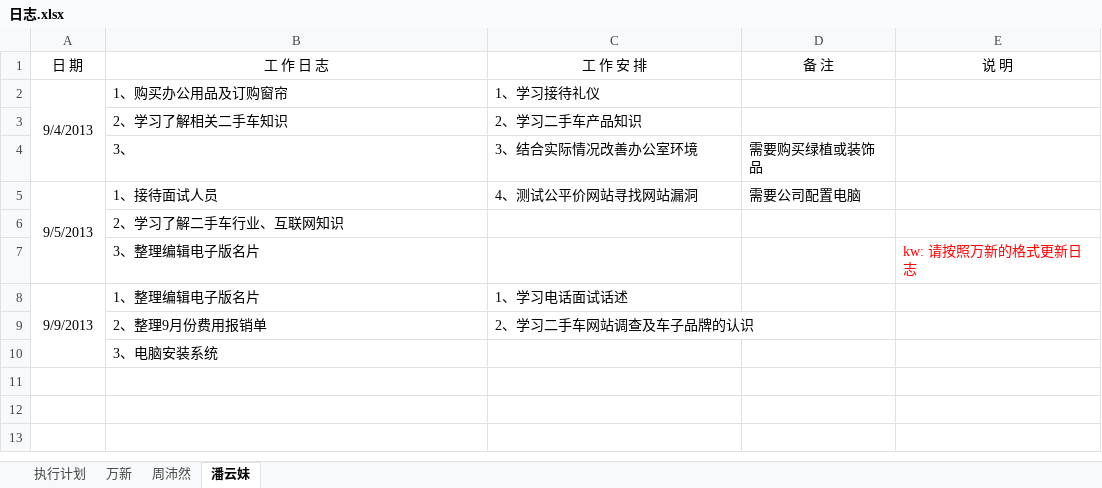
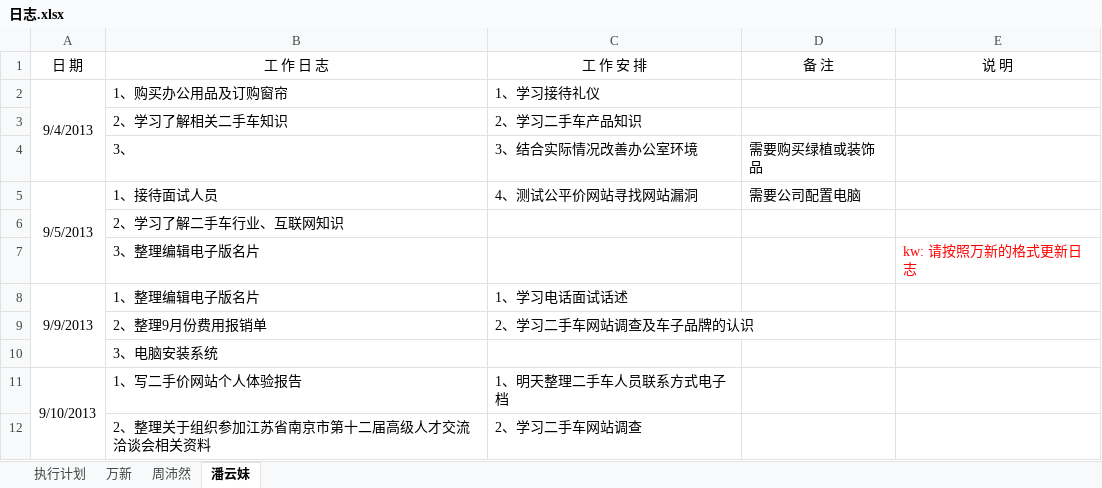
Before and after one commit to GPJxiaoshou/xiaoshou, an Excel workbook: 日志.xlsx, sheet 潘云妹, drawn as a sheet; values as stored, in another font and other column widths than the file's, no borders; the diff names each change by its address in the sheet, - before the commit and + after, or states it on an @@ line.

```diff
--- a/日志.xlsx (sheet 潘云妹)
+++ b/日志.xlsx (sheet 潘云妹)
+row 11: 9/10/2013 | 1、写二手价网站个人体验报告 | 1、明天整理二手车人员联系方式电子档
+row 12:  | 2、整理关于组织参加江苏省南京市第十二届高级人才交流洽谈会相关资料 | 2、学习二手车网站调查
```
Also changed, not shown: 1 other file.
━━━
**Brief**:
Read the entries and select each line where the word "other" is found.

**Solution to this task**:
Before and after one commit to GPJxiaoshou/xiaoshou, an Excel workbook: 日志.xlsx, sheet 潘云妹, drawn as a sheet; values as stored, in another font and other column widths than the file's, no borders; the diff names each change by its address in the sheet, - before the commit and + after, or states it on an @@ line.
Also changed, not shown: 1 other file.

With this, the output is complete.